═══ Supplied records
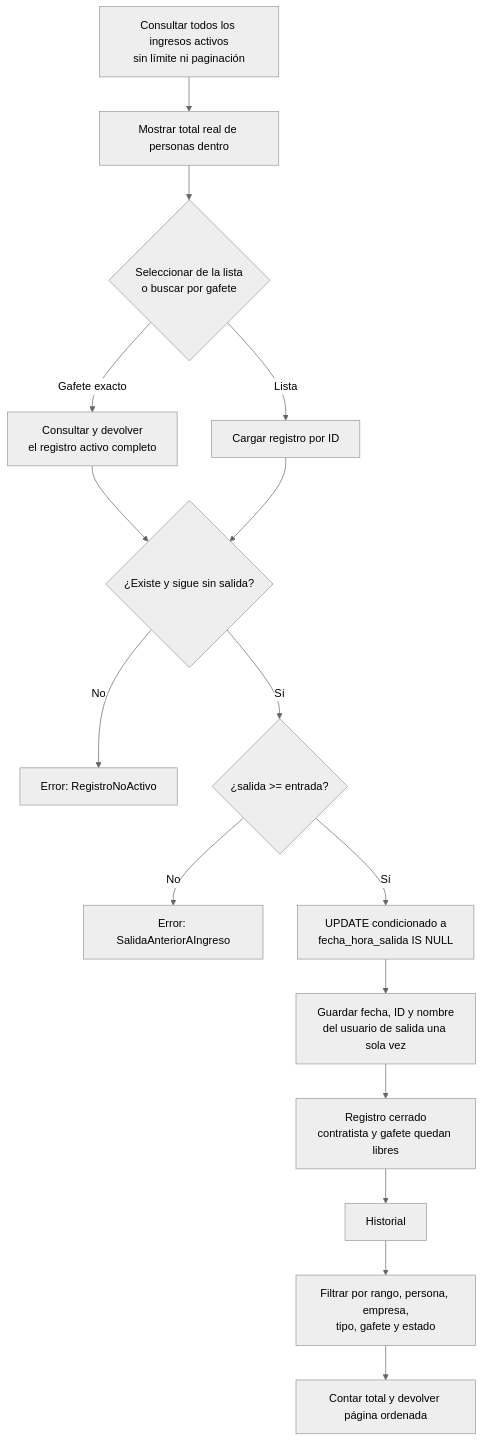
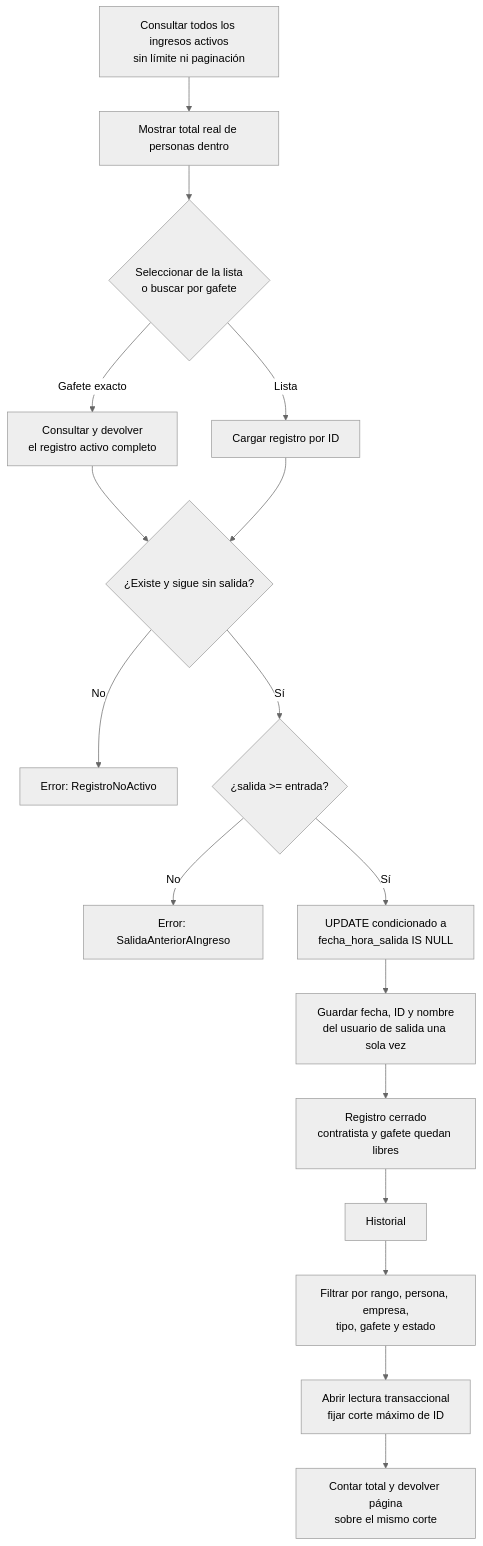
The fourth of 7 diagrams in docs/diagrama-logico.md (DQM27/acceso_CLI), drawn with Mermaid (neutral theme) before and after one commit. The commit also changed other lines of this file and 42 other files, not shown here.

````diff
--- a/docs/diagrama-logico.md
+++ b/docs/diagrama-logico.md
@@ -163,18 +163,19 @@
 ```mermaid
 flowchart TD
     A["Consultar todos los ingresos activos<br/>sin límite ni paginación"] --> T["Mostrar total real de personas dentro"]
     T --> B{"Seleccionar de la lista<br/>o buscar por gafete"}
     B -->|Lista| C["Cargar registro por ID"]
     B -->|Gafete exacto| C2["Consultar y devolver<br/>el registro activo completo"]
     C2 --> D
     C --> D{"¿Existe y sigue sin salida?"}
     D -->|No| E["Error: RegistroNoActivo"]
     D -->|Sí| F{"¿salida >= entrada?"}
     F -->|No| G["Error: SalidaAnteriorAIngreso"]
     F -->|Sí| H["UPDATE condicionado a<br/>fecha_hora_salida IS NULL"]
     H --> I["Guardar fecha, ID y nombre<br/>del usuario de salida una sola vez"]
     I --> J["Registro cerrado<br/>contratista y gafete quedan libres"]
     J --> K["Historial"]
     K --> L["Filtrar por rango, persona, empresa,<br/>tipo, gafete y estado"]
-    L --> M["Contar total y devolver página ordenada"]
+    L --> M["Abrir lectura transaccional<br/>fijar corte máximo de ID"]
+    M --> N["Contar total y devolver página<br/>sobre el mismo corte"]
 ```
````
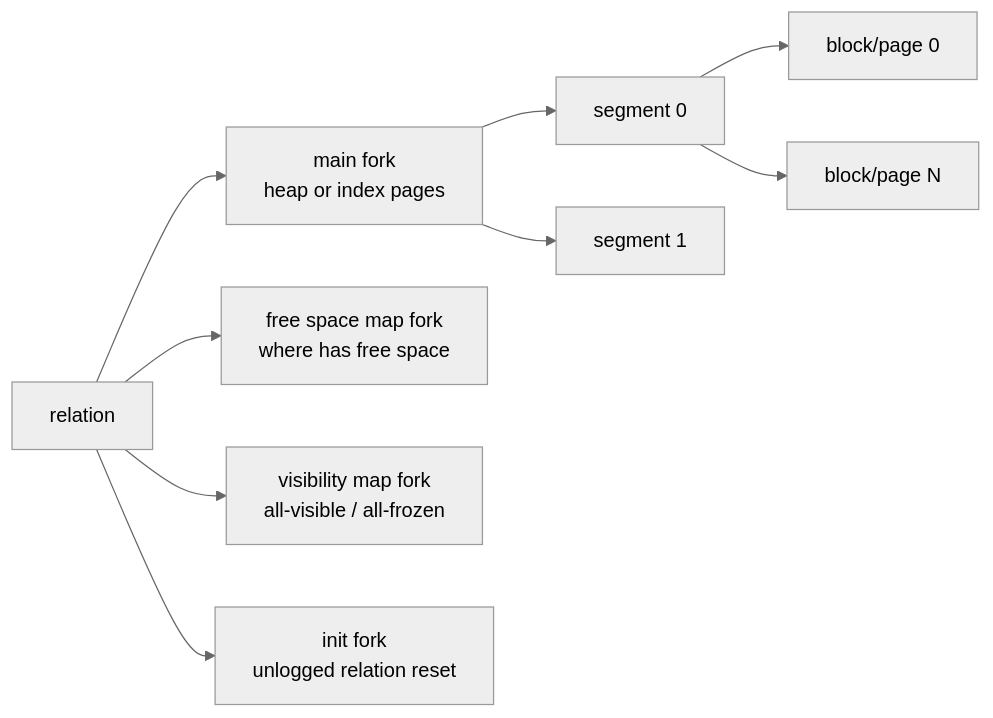
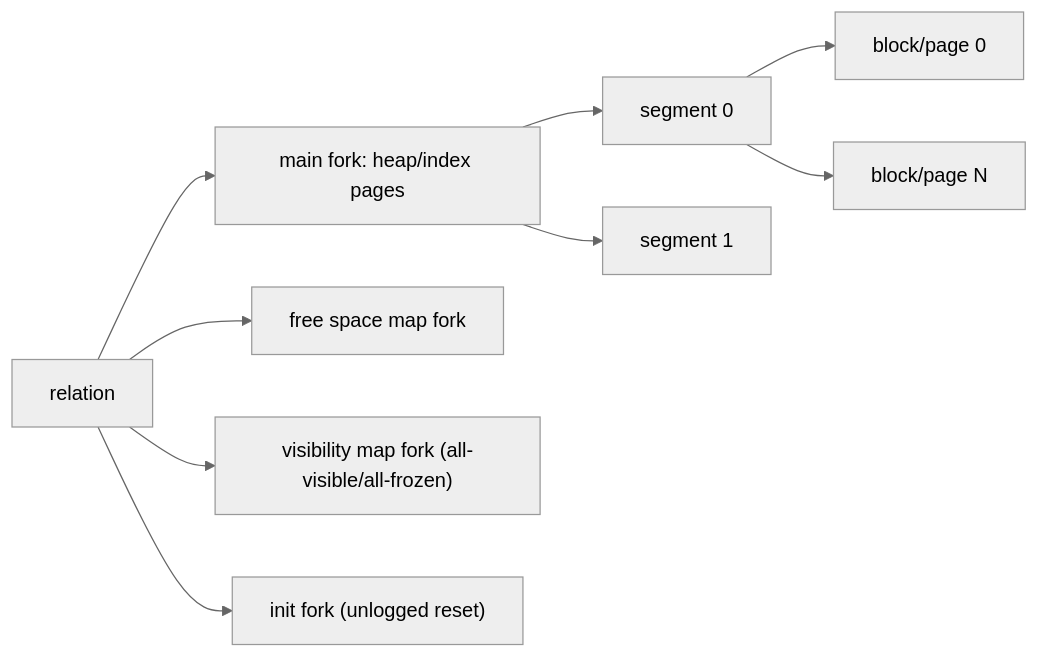
Before and after one commit to Dog-Du/Dog-Du.github.io: the second of 16 diagrams in content/posts/learning-database-industry-day011-2026-06-10-postgresql-oltp-storage.md, drawn with Mermaid (neutral theme). The commit also changed other lines of this file and 2 other files, not shown here.

````diff
--- a/content/posts/learning-database-industry-day011-2026-06-10-postgresql-oltp-storage.md
+++ b/content/posts/learning-database-industry-day011-2026-06-10-postgresql-oltp-storage.md
@@ -194,12 +194,12 @@
 ```mermaid
 flowchart LR
-    Rel[relation] --> Main[main fork<br/>heap or index pages]
-    Rel --> FSM[free space map fork<br/>where has free space]
-    Rel --> VM[visibility map fork<br/>all-visible / all-frozen]
-    Rel --> Init[init fork<br/>unlogged relation reset]
+    Rel[relation] --> Main["main fork: heap/index pages"]
+    Rel --> FSM["free space map fork"]
+    Rel --> VM["visibility map fork (all-visible/all-frozen)"]
+    Rel --> Init["init fork (unlogged reset)"]
 
     Main --> Seg0[segment 0]
     Main --> Seg1[segment 1]
-    Seg0 --> Block0[block/page 0]
-    Seg0 --> BlockN[block/page N]
+    Seg0 --> Block0["block/page 0"]
+    Seg0 --> BlockN["block/page N"]
 ```
````
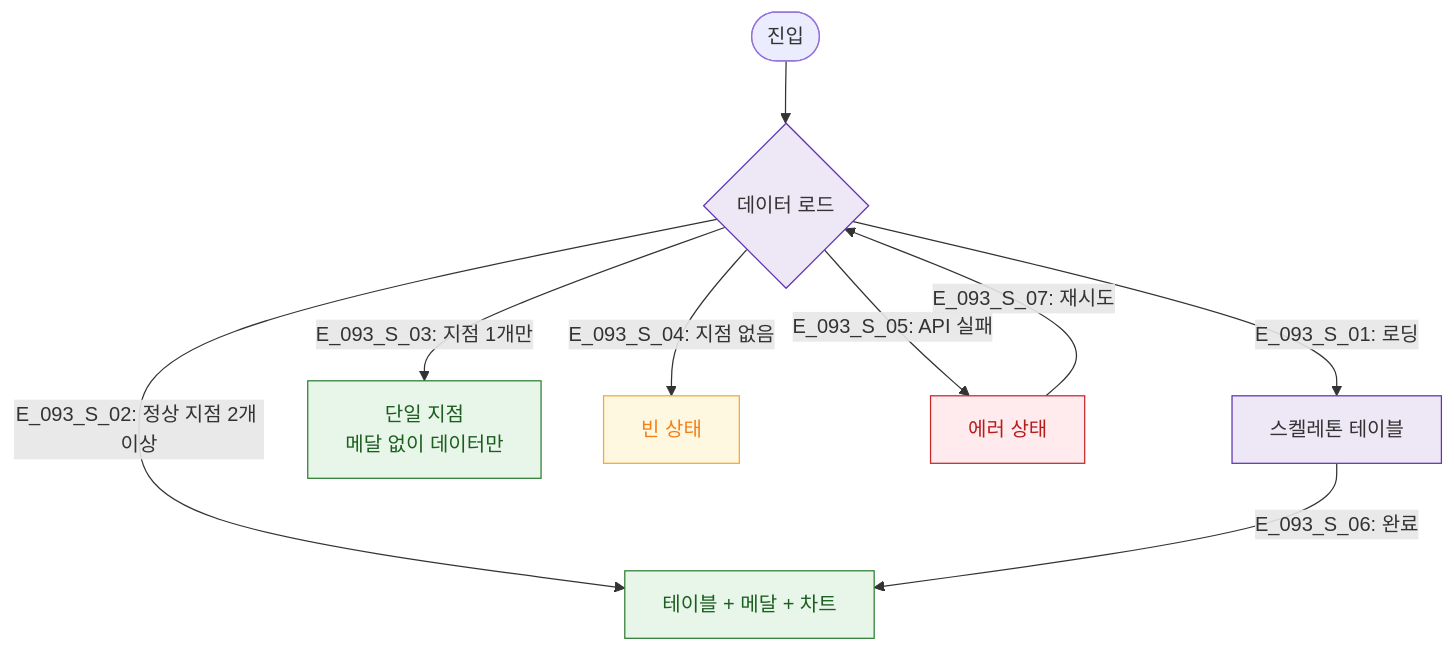
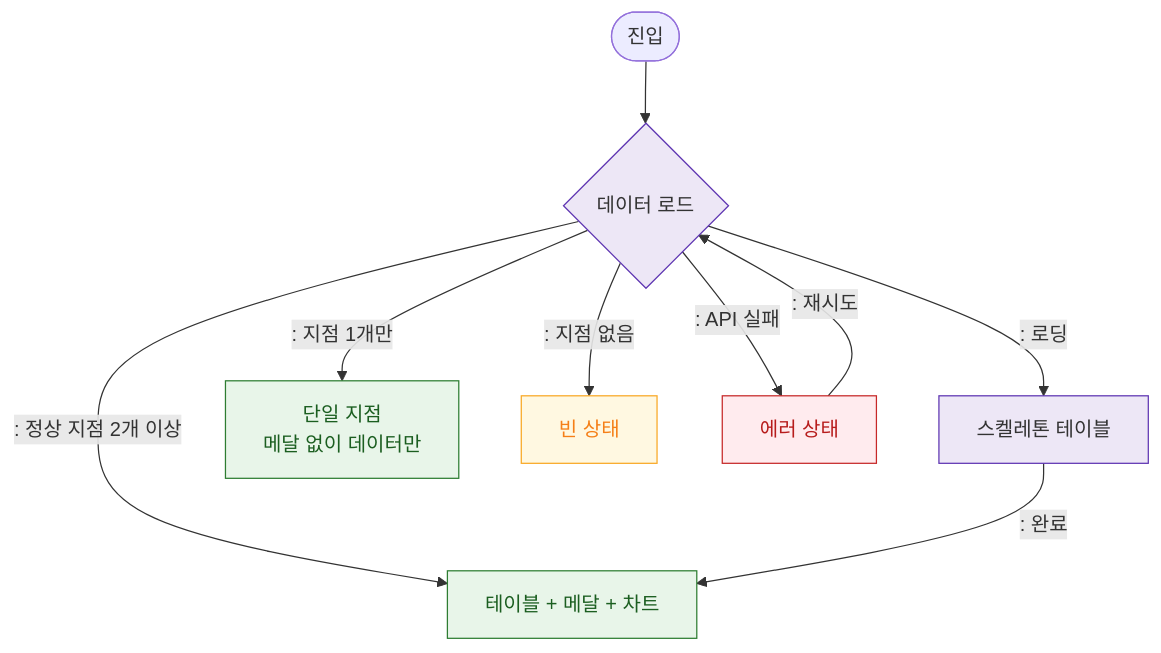
Before and after one commit to dev-spogym/admin-pando: the diagram in docs/다이어그램/D10_본사관리/SCR-093_지점성과리포트/F6_상태별.md, drawn with Mermaid. The commit also changed other lines of this file and 1660 other files, not shown here.

First line of the commit message:
다이어그램: 기획자/클라이언트 납품본으로 정리

````diff
--- a/docs/다이어그램/D10_본사관리/SCR-093_지점성과리포트/F6_상태별.md
+++ b/docs/다이어그램/D10_본사관리/SCR-093_지점성과리포트/F6_상태별.md
@@ -14,24 +12,24 @@
 ```mermaid
 flowchart TD
   Entry([진입]) --> Load{데이터 로드}
 
-  Load -->|"E_093_S_01: 로딩"| Loading[스켈레톤 테이블]
-  Load -->|"E_093_S_02: 정상 지점 2개 이상"| Normal[테이블 + 메달 + 차트]
-  Load -->|"E_093_S_03: 지점 1개만"| Single[단일 지점\n메달 없이 데이터만]
-  Load -->|"E_093_S_04: 지점 없음"| Empty[빈 상태]
-  Load -->|"E_093_S_05: API 실패"| Error[에러 상태]
+  Load -->|": 로딩"|Loading[스켈레톤 테이블]
+  Load -->|": 정상 지점 2개 이상"|Normal[테이블 + 메달 + 차트]
+  Load -->|": 지점 1개만"|Single[단일 지점\n메달 없이 데이터만]
+  Load -->|": 지점 없음"|Empty[빈 상태]
+  Load -->|": API 실패"|Error[에러 상태]
 
-  Loading -->|"E_093_S_06: 완료"| Normal
-  Error -->|"E_093_S_07: 재시도"| Load
+  Loading -->|": 완료"|Normal
+  Error -->|": 재시도"|Load
 
   classDef screen fill:#E3F2FD,stroke:#1976D2,color:#0D47A1
   classDef system fill:#EDE7F6,stroke:#5E35B2
   classDef error fill:#FFEBEE,stroke:#C62828,color:#B71C1C
   classDef warning fill:#FFF8E1,stroke:#F9A825,color:#F57F17
   classDef success fill:#E8F5E9,stroke:#2E7D32,color:#1B5E20
 
   class Normal,Single success
   class Loading,Load system
   class Error error
   class Empty warning
 ```
````
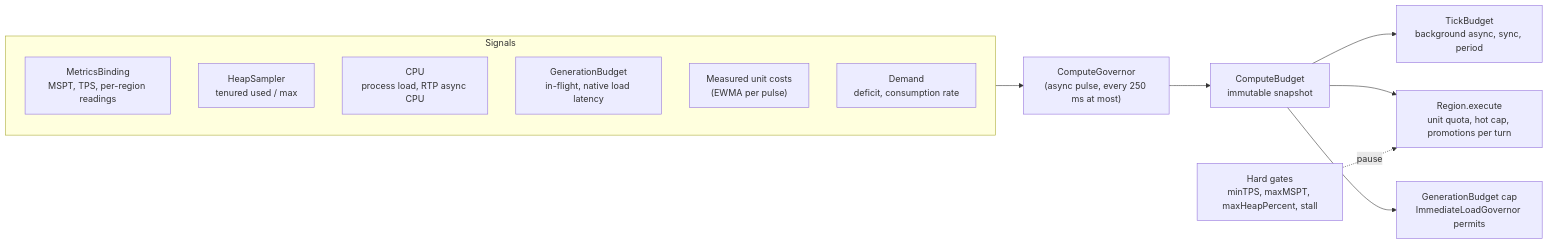
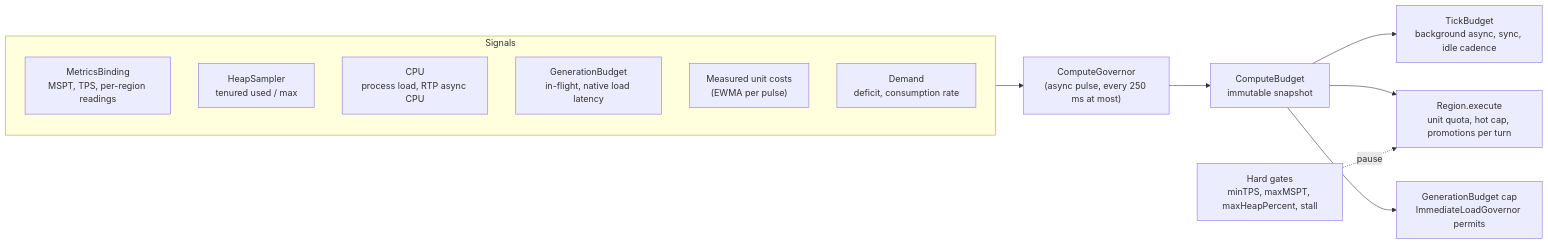
Before and after one commit to DailyStruggle/RTP: the diagram in docs/adr/ADR-087-adaptive-compute-governor.md, drawn with Mermaid. The commit also changed other lines of this file and 10 other files, not shown here.

````diff
--- a/docs/adr/ADR-087-adaptive-compute-governor.md
+++ b/docs/adr/ADR-087-adaptive-compute-governor.md
@@ -74,17 +75,17 @@
 ```mermaid
 flowchart LR
     subgraph Signals
         M["MetricsBinding<br/>MSPT, TPS, per-region readings"]
         H["HeapSampler<br/>tenured used / max"]
         P["CPU<br/>process load, RTP async CPU"]
         G["GenerationBudget<br/>in-flight, native load latency"]
         C["Measured unit costs<br/>(EWMA per pulse)"]
         D["Demand<br/>deficit, consumption rate"]
     end
     Signals --> CG["ComputeGovernor<br/>(async pulse, every 250 ms at most)"]
     CG --> B["ComputeBudget<br/>immutable snapshot"]
-    B --> TB["TickBudget<br/>background async, sync, period"]
+    B --> TB["TickBudget<br/>background async, sync, idle cadence"]
     B --> RG["Region.execute<br/>unit quota, hot cap, promotions per turn"]
     B --> GB["GenerationBudget cap<br/>ImmediateLoadGovernor permits"]
     HG["Hard gates<br/>minTPS, maxMSPT, maxHeapPercent, stall"] -. pause .-> RG
 ```
````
══════
Work to be completed: In the reply, each line of the data must appear exactly as written, and no picture may appear.

Your response:
The fourth of 7 diagrams in docs/diagrama-logico.md (DQM27/acceso_CLI), drawn with Mermaid (neutral theme) before and after one commit. The commit also changed other lines of this file and 42 other files, not shown here.

````diff
--- a/docs/diagrama-logico.md
+++ b/docs/diagrama-logico.md
@@ -163,18 +163,19 @@
 ```mermaid
 flowchart TD
     A["Consultar todos los ingresos activos<br/>sin límite ni paginación"] --> T["Mostrar total real de personas dentro"]
     T --> B{"Seleccionar de la lista<br/>o buscar por gafete"}
     B -->|Lista| C["Cargar registro por ID"]
     B -->|Gafete exacto| C2["Consultar y devolver<br/>el registro activo completo"]
     C2 --> D
     C --> D{"¿Existe y sigue sin salida?"}
     D -->|No| E["Error: RegistroNoActivo"]
     D -->|Sí| F{"¿salida >= entrada?"}
     F -->|No| G["Error: SalidaAnteriorAIngreso"]
     F -->|Sí| H["UPDATE condicionado a<br/>fecha_hora_salida IS NULL"]
     H --> I["Guardar fecha, ID y nombre<br/>del usuario de salida una sola vez"]
     I --> J["Registro cerrado<br/>contratista y gafete quedan libres"]
     J --> K["Historial"]
     K --> L["Filtrar por rango, persona, empresa,<br/>tipo, gafete y estado"]
-    L --> M["Contar total y devolver página ordenada"]
+    L --> M["Abrir lectura transaccional<br/>fijar corte máximo de ID"]
+    M --> N["Contar total y devolver página<br/>sobre el mismo corte"]
 ```
````
Before and after one commit to Dog-Du/Dog-Du.github.io: the second of 16 diagrams in content/posts/learning-database-industry-day011-2026-06-10-postgresql-oltp-storage.md, drawn with Mermaid (neutral theme). The commit also changed other lines of this file and 2 other files, not shown here.

````diff
--- a/content/posts/learning-database-industry-day011-2026-06-10-postgresql-oltp-storage.md
+++ b/content/posts/learning-database-industry-day011-2026-06-10-postgresql-oltp-storage.md
@@ -194,12 +194,12 @@
 ```mermaid
 flowchart LR
-    Rel[relation] --> Main[main fork<br/>heap or index pages]
-    Rel --> FSM[free space map fork<br/>where has free space]
-    Rel --> VM[visibility map fork<br/>all-visible / all-frozen]
-    Rel --> Init[init fork<br/>unlogged relation reset]
+    Rel[relation] --> Main["main fork: heap/index pages"]
+    Rel --> FSM["free space map fork"]
+    Rel --> VM["visibility map fork (all-visible/all-frozen)"]
+    Rel --> Init["init fork (unlogged reset)"]
 
     Main --> Seg0[segment 0]
     Main --> Seg1[segment 1]
-    Seg0 --> Block0[block/page 0]
-    Seg0 --> BlockN[block/page N]
+    Seg0 --> Block0["block/page 0"]
+    Seg0 --> BlockN["block/page N"]
 ```
````
Before and after one commit to dev-spogym/admin-pando: the diagram in docs/다이어그램/D10_본사관리/SCR-093_지점성과리포트/F6_상태별.md, drawn with Mermaid. The commit also changed other lines of this file and 1660 other files, not shown here.

First line of the commit message:
다이어그램: 기획자/클라이언트 납품본으로 정리

````diff
--- a/docs/다이어그램/D10_본사관리/SCR-093_지점성과리포트/F6_상태별.md
+++ b/docs/다이어그램/D10_본사관리/SCR-093_지점성과리포트/F6_상태별.md
@@ -14,24 +12,24 @@
 ```mermaid
 flowchart TD
   Entry([진입]) --> Load{데이터 로드}
 
-  Load -->|"E_093_S_01: 로딩"| Loading[스켈레톤 테이블]
-  Load -->|"E_093_S_02: 정상 지점 2개 이상"| Normal[테이블 + 메달 + 차트]
-  Load -->|"E_093_S_03: 지점 1개만"| Single[단일 지점\n메달 없이 데이터만]
-  Load -->|"E_093_S_04: 지점 없음"| Empty[빈 상태]
-  Load -->|"E_093_S_05: API 실패"| Error[에러 상태]
+  Load -->|": 로딩"|Loading[스켈레톤 테이블]
+  Load -->|": 정상 지점 2개 이상"|Normal[테이블 + 메달 + 차트]
+  Load -->|": 지점 1개만"|Single[단일 지점\n메달 없이 데이터만]
+  Load -->|": 지점 없음"|Empty[빈 상태]
+  Load -->|": API 실패"|Error[에러 상태]
 
-  Loading -->|"E_093_S_06: 완료"| Normal
-  Error -->|"E_093_S_07: 재시도"| Load
+  Loading -->|": 완료"|Normal
+  Error -->|": 재시도"|Load
 
   classDef screen fill:#E3F2FD,stroke:#1976D2,color:#0D47A1
   classDef system fill:#EDE7F6,stroke:#5E35B2
   classDef error fill:#FFEBEE,stroke:#C62828,color:#B71C1C
   classDef warning fill:#FFF8E1,stroke:#F9A825,color:#F57F17
   classDef success fill:#E8F5E9,stroke:#2E7D32,color:#1B5E20
 
   class Normal,Single success
   class Loading,Load system
   class Error error
   class Empty warning
 ```
````
Before and after one commit to DailyStruggle/RTP: the diagram in docs/adr/ADR-087-adaptive-compute-governor.md, drawn with Mermaid. The commit also changed other lines of this file and 10 other files, not shown here.

````diff
--- a/docs/adr/ADR-087-adaptive-compute-governor.md
+++ b/docs/adr/ADR-087-adaptive-compute-governor.md
@@ -74,17 +75,17 @@
 ```mermaid
 flowchart LR
     subgraph Signals
         M["MetricsBinding<br/>MSPT, TPS, per-region readings"]
         H["HeapSampler<br/>tenured used / max"]
         P["CPU<br/>process load, RTP async CPU"]
         G["GenerationBudget<br/>in-flight, native load latency"]
         C["Measured unit costs<br/>(EWMA per pulse)"]
         D["Demand<br/>deficit, consumption rate"]
     end
     Signals --> CG["ComputeGovernor<br/>(async pulse, every 250 ms at most)"]
     CG --> B["ComputeBudget<br/>immutable snapshot"]
-    B --> TB["TickBudget<br/>background async, sync, period"]
+    B --> TB["TickBudget<br/>background async, sync, idle cadence"]
     B --> RG["Region.execute<br/>unit quota, hot cap, promotions per turn"]
     B --> GB["GenerationBudget cap<br/>ImmediateLoadGovernor permits"]
     HG["Hard gates<br/>minTPS, maxMSPT, maxHeapPercent, stall"] -. pause .-> RG
 ```
````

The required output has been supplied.